Wednesday, November 26, 2008

Lake Sturgeon

Beneath the land, in a world far removed from footsteps, ancient survivors inhabit our big rivers. These primitive fish have lived since the days of the dinosaurs. The lake sturgeon, a gentle giant and the paddlefish with its peculiar snout are two of the largest freshwater fish in Missouri.
I think lake sturgeon are really neat. Where in Missouri could one go and find a fish that potentially can reach 8 feet long and weigh 300 pounds? I think the other thing that really intrigues me about these fish is they're so gentle, they're almost like pets. In the spring, during the spawning migrations you can actually walk out and touch these fish and they show very very little fear of humans. That's probably one of the things that caused their downfall ultimately, but they're amazing fish they show very little fear.
In the early 1800's, lake sturgeon were common in the big rivers of Missouri. They were actually considered a nuisance by a lot of commercial fishermen because they were big they weighed 70 100 pounds and they tore up their nets that they were using to fish for other species. Some enterprising steamboat captains found out that because these fish were so oily that they could actually dry them and use them for fuel in their steamboats. About the late 1800's, people found out that lake sturgeon were actually a pretty good fish to eat. And they were soon over exploited.
In 1984, the Conservation Department began restoring the endangered lake sturgeon to the large rivers where they could reproduce naturally.

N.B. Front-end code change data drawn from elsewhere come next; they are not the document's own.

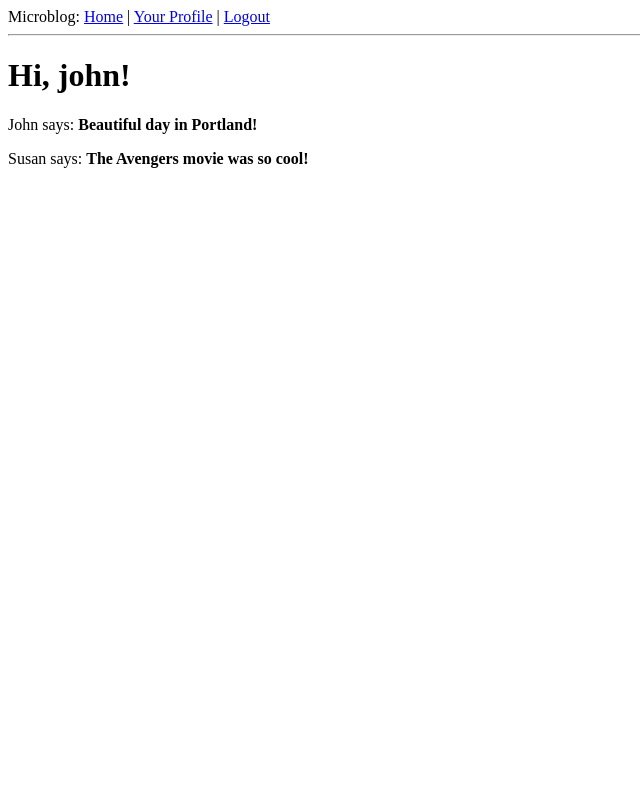
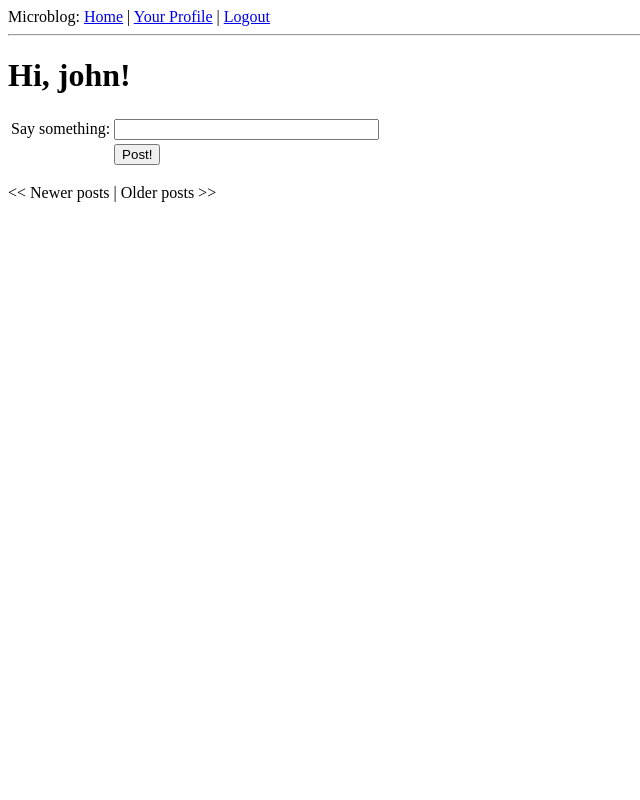
Before and after one commit to osnagovskyi/flask_tutorial, a Flask app: page / in a window 1280 px wide. Shown: the whole page, without its empty margins (0-640 px from the left). Run offline with Flask 2, Linux system fonts and the light colour scheme; a user stored in the database is signed in; data comes from the database, SQL or seed files in the repository; both versions use the stored data as it was after the commit; parts of the project's set-up code (start-up, migrations or seed data) failed here and were passed over.

Commit message:
Add post submit form and pagination

```diff
--- a/app/forms.py
+++ b/app/forms.py
@@ -7,6 +7,7 @@ class LoginForm(Form):
     openid = StringField('openid', validators=[DataRequired()])
     remember_me = BooleanField('remember_me', default=False)
 
+#Edit user profile
 class EditForm(Form):
     nickname = StringField('nickname', validators=[DataRequired()])
     about_me = TextAreaField('about_me', validators=[Length(min=0, max=140)])
@@ -14,6 +15,7 @@ class EditForm(Form):
         Form.__init__(self, *args, **kwargs)
         self.original_nickname = original_nickname
 
+#Custom form validation to ensure unique usernames
     def validate(self):
         if not Form.validate(self):
             return False
@@ -24,3 +26,7 @@ class EditForm(Form):
             self.nickname.errors.append('This nickname is already in use. Please choose another one.')
             return False
         return True
+
+#Submit new post
+class PostForm(Form):
+    post = StringField('post', validators=[DataRequired()])
--- a/app/templates/index.html
+++ b/app/templates/index.html
@@ -1,7 +1,44 @@
 {% extends "base.html" %}
 {% block content %}
     <h1>Hi, {{ user.nickname }}!</h1>
-    {% for post in posts %}
-    <div><p>{{ post.author.nickname }} says: <b>{{ post.body }}</b></p></div>
+    <form action="" method="post" name="post">
+      {{ form.hidden_tag() }}
+      <table>
+          <tr>
+              <td>Say something:</td>
+              <td>{{ form.post(size=30, maxlength=140) }}</td>
+              <td>
+              {% for error in form.post.errors %}
+              <span style="color: red;">[{{ error }}]</span><br>
+              {% endfor %}
+              </td>
+          </tr>
+          <tr>
+              <td></td>
+              <td><input type="submit" value="Post!"></td>
+              <td></td>
+          </tr>
+      </table>
+    </form>
+
+    {% for post in posts.items %}
+        {% include 'post.html' %}
     {% endfor %}
+
+<!--Post paging navigation-->
+    {% if posts.has_prev %}
+        <a href="{{ url_for('index', page=posts.prev_num) }}">
+            &lt;&lt; Newer posts
+        </a>
+    {% else %}
+            &lt;&lt; Newer posts
+    {% endif %} |
+    {% if posts.has_next %}
+        <a href="{{ url_for('index', page=posts.next_num) }}">
+            Older posts &gt;&gt;
+        </a>
+    {% else %}
+            Older posts &gt;&gt;
+    {% endif %}
+
 {% endblock %}
--- a/app/views.py
+++ b/app/views.py
@@ -1,9 +1,10 @@
 from flask import render_template, flash, redirect, session, url_for, request, g
 from flask_login import login_user, logout_user, current_user, login_required
 from app import app, db, lm, oid
-from .forms import LoginForm, EditForm
-from .models import User
+from .forms import LoginForm, EditForm, PostForm
+from .models import User, Post
 from datetime import datetime
+from config import POSTS_PER_PAGE
 
 @app.before_request
 def before_request():
@@ -34,26 +35,29 @@ def edit():
         form.about_me.data = g.user.about_me
     return render_template('edit.html', form=form)
 
-@app.route('/')
-@app.route('/index')
+@app.route('/', methods=['GET', 'POST'])
+@app.route('/index', methods=['GET', 'POST'])
+@app.route('/index/<int:page>', methods=['GET', 'POST'])
 @login_required
 
-def index():
+def index(page=1):
     user = g.user
-    posts = [  # fake array of posts
-        {
-            'author': {'nickname': 'John'},
-            'body': 'Beautiful day in Portland!'
-        },
-        {
-            'author': {'nickname': 'Susan'},
-            'body': 'The Avengers movie was so cool!'
-        }
-    ]
+    form = PostForm()
+    if form.validate_on_submit():
+        post = Post(body=form.post.data, timestamp=datetime.utcnow(), author=g.user)
+        db.session.add(post)
+        db.session.commit()
+        flash('Your post is now live!')
+        return redirect(url_for('index'))
+
+    posts = g.user.followed_posts().paginate(page, POSTS_PER_PAGE, False)
+
+
     return render_template("index.html",
                            title='Home',
                            user=user,
-                           posts=posts)
+                           posts=posts,
+                           form = form)
 
 @app.route('/login', methods=['GET', 'POST'])
 @oid.loginhandler
@@ -72,16 +76,14 @@ def login():
 			   providers=app.config['OPENID_PROVIDERS'])
 
 @app.route('/user/<nickname>')
+@app.route('/user/<nickname>/<int:page>')
 @login_required
-def user(nickname):
+def user(nickname, page=1):
     user = User.query.filter_by(nickname=nickname).first()
     if user == None:
         flash('User %s not found.' % nickname)
         return redirect(url_for('index'))
-    posts = [
-        {'author': user, 'body': 'Test post #1'},
-        {'author': user, 'body': 'Test post #2'}
-    ]
+    posts = user.posts.paginate(page, POSTS_PER_PAGE, False)
     return render_template('user.html',
                            user=user,
                            posts=posts)
--- a/config.py
+++ b/config.py
@@ -22,3 +22,6 @@ MAIL_PASSWORD = None
 
 # administrator list
 ADMINS = ['you@example.com']
+
+# pagination
+POSTS_PER_PAGE = 3
```
Also changed, not shown: app/templates/post.html (+8 -3 lines), app/templates/user.html (+18 -1 lines), app.db.
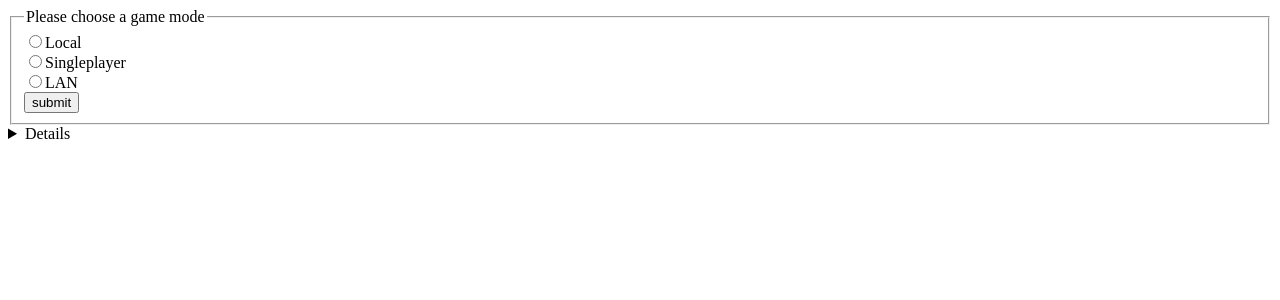
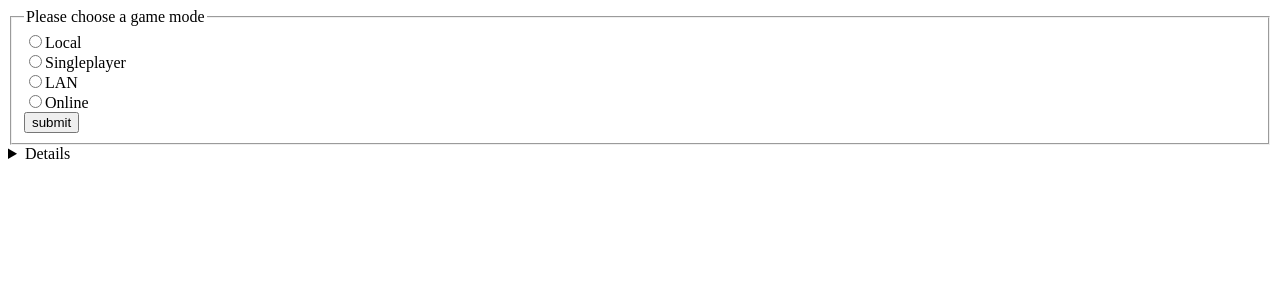
Before and after one commit to Turing1887/ProjektA, a PHP site: page /Views/view_spielmodi.php in a window 1280 px wide. Shown: the top 300 px of the page. Run offline with PHP 8.4, Linux system fonts and the light colour scheme.

Commit message:
added game mode
* added game mode "online" to options

```diff
--- a/Views/view_spielmodi.php
+++ b/Views/view_spielmodi.php
@@ -18,6 +18,7 @@
               <input type="radio" name="gamemode" value="local">Local<br>
               <input type="radio" name="gamemode" value="singleplayer">Singleplayer<br>
               <input type="radio" name="gamemode" value="lan">LAN<br>
+              <input type="radio" name="gamemode" value="online">Online<br>
               <input type="submit" value="submit"><br>
             </fieldset>
           <details>
@@ -25,6 +26,7 @@
                   <li>Local: Play on one PC</li>
                   <li>Singleplayer: Play an Arcade game alone</li>
                   <li>LAN: Play on several PCs in your network</li>
+                  <li>Online: Search for games to join or host your own</li>
               </ul>
           </details>
         </form>
```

We hope to stock about another 200,000 lake sturgeon in the Missouri and Mississippi rivers. We hope that we can end up with a population of about 2 to 3 fish to the acre. Then we can take them off our endangered species list.